Around £672 billion of corporate borrowing by SMEs is unprotected, which could leave businesses vulnerable to any future financial shocks.
New data from Legal & General, shared exclusively with City A.M. this morning, shows that three in four of all small and medium size businesses in the UK are carrying some form of corporate debt, with an average borrowing of £200,000.
If 75 per cent of the 5.6m SMEs across the UK are grappling with this debt, it is estimated that around 20 per cent have protected their borrowing with appropriate insurance products.
However, around £672bn of business loans are unprotected in the SME sector today.
Moreover, this current estimated figure does not include SME owners who have supported their businesses by injecting cash via personal loans, overdraft facilities, or credit cards.
Over half of UK SME business owners have also given personal guarantees to secure their borrowing, risking the financial wellbeing of themselves and their families for the sake of their enterprise, said Robert Betts, market development manager at Legal & General.
When taking personal guarantees and other forms of credit into account the overall business protection gap is estimated to extend into the trillions.
“Most small businesses rely on a handful of decision-makers to keep things up and running, sparing little thought for what might happen if one of them was diagnosed with a serious illness, or sadly passed away,” Betts told City A.M. today.
“Can the business repay its financial obligations without these people?
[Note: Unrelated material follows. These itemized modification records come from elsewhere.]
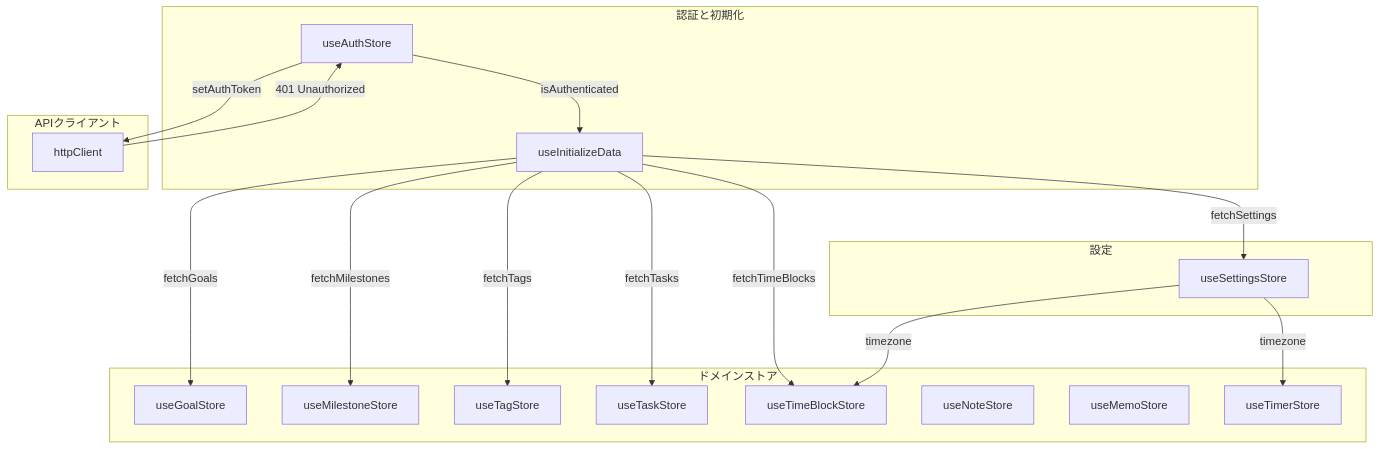
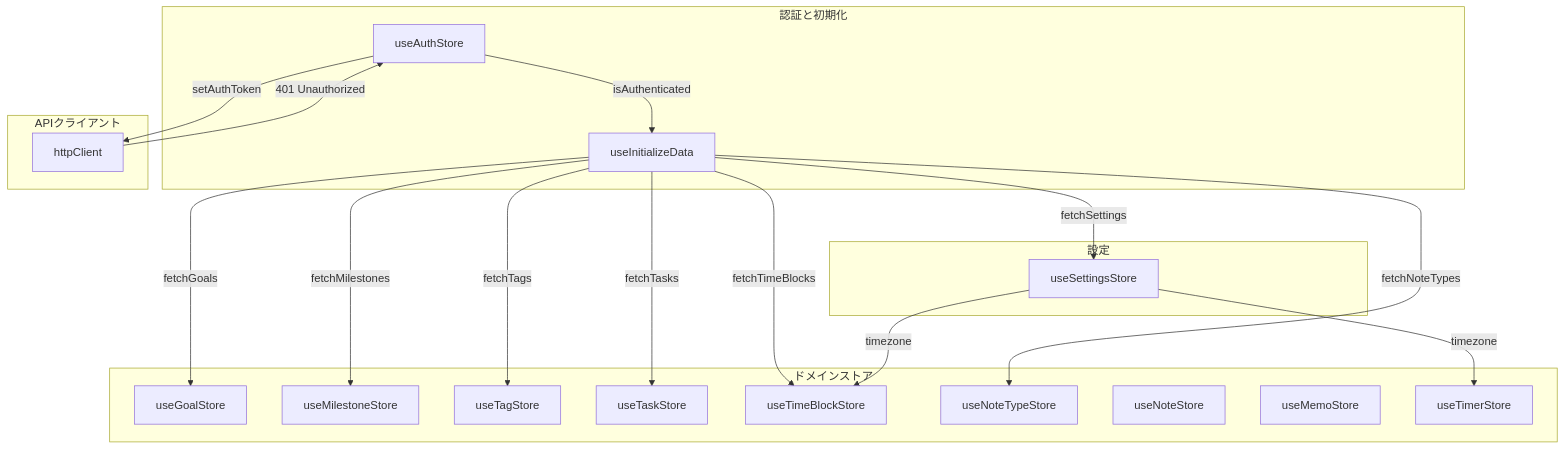
One commit to yu-min3/kensan changed the third of 4 diagrams in src/ARCHITECTURE.md. Above: the diagram before and after it, drawn with Mermaid. The commit also changed other lines of this file and 149 other files, not shown here.

````diff
--- a/src/ARCHITECTURE.md
+++ b/src/ARCHITECTURE.md
@@ -828,41 +886,43 @@
 ```mermaid
 graph TB
     subgraph "認証と初期化"
         AuthStore[useAuthStore]
         InitHook[useInitializeData]
     end
 
     subgraph "設定"
         SettingsStore[useSettingsStore]
     end
 
     subgraph "ドメインストア"
         GoalStore[useGoalStore]
         MilestoneStore[useMilestoneStore]
         TagStore[useTagStore]
         TaskStore[useTaskStore]
         TimeBlockStore[useTimeBlockStore]
+        NoteTypeStore[useNoteTypeStore]
         NoteStore[useNoteStore]
         MemoStore[useMemoStore]
         TimerStore[useTimerStore]
     end
 
     subgraph "APIクライアント"
         HttpClient[httpClient]
     end
 
     AuthStore -->|setAuthToken| HttpClient
     AuthStore -->|isAuthenticated| InitHook
 
     InitHook -->|fetchSettings| SettingsStore
+    InitHook -->|fetchNoteTypes| NoteTypeStore
     InitHook -->|fetchGoals| GoalStore
     InitHook -->|fetchMilestones| MilestoneStore
     InitHook -->|fetchTags| TagStore
     InitHook -->|fetchTasks| TaskStore
     InitHook -->|fetchTimeBlocks| TimeBlockStore
 
     SettingsStore -->|timezone| TimeBlockStore
     SettingsStore -->|timezone| TimerStore
 
     HttpClient -->|401 Unauthorized| AuthStore
 ```
````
What plans do they have to ensure the business can continue?”
“The considerable business loan protection gap is a stark reminder that businesses cannot afford to ignore these questions anymore and must consider protecting their borrowing,” Betts added.